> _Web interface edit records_
:::::

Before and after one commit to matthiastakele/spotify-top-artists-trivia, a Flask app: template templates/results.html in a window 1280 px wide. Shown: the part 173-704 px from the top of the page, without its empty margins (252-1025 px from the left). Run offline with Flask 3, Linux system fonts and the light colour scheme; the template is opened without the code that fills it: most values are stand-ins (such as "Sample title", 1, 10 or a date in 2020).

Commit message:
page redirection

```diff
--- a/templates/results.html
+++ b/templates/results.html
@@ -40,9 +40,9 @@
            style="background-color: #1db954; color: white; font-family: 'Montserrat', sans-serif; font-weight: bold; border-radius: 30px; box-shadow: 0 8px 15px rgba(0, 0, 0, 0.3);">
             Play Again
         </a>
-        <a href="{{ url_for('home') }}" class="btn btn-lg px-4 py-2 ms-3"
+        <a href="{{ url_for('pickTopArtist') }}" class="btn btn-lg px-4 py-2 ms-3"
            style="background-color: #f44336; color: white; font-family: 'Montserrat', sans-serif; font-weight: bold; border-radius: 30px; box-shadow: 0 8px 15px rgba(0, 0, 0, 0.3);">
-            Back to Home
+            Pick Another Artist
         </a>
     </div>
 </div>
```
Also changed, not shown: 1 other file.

:::::

> _WHAT IS NEEDED_
Could you restate every entry verbatim, please?

> _ANSWER SPACE_
Before and after one commit to matthiastakele/spotify-top-artists-trivia, a Flask app: template templates/results.html in a window 1280 px wide. Shown: the part 173-704 px from the top of the page, without its empty margins (252-1025 px from the left). Run offline with Flask 3, Linux system fonts and the light colour scheme; the template is opened without the code that fills it: most values are stand-ins (such as "Sample title", 1, 10 or a date in 2020).

Commit message:
page redirection

```diff
--- a/templates/results.html
+++ b/templates/results.html
@@ -40,9 +40,9 @@
            style="background-color: #1db954; color: white; font-family: 'Montserrat', sans-serif; font-weight: bold; border-radius: 30px; box-shadow: 0 8px 15px rgba(0, 0, 0, 0.3);">
             Play Again
         </a>
-        <a href="{{ url_for('home') }}" class="btn btn-lg px-4 py-2 ms-3"
+        <a href="{{ url_for('pickTopArtist') }}" class="btn btn-lg px-4 py-2 ms-3"
            style="background-color: #f44336; color: white; font-family: 'Montserrat', sans-serif; font-weight: bold; border-radius: 30px; box-shadow: 0 8px 15px rgba(0, 0, 0, 0.3);">
-            Back to Home
+            Pick Another Artist
         </a>
     </div>
 </div>
```
Also changed, not shown: 1 other file.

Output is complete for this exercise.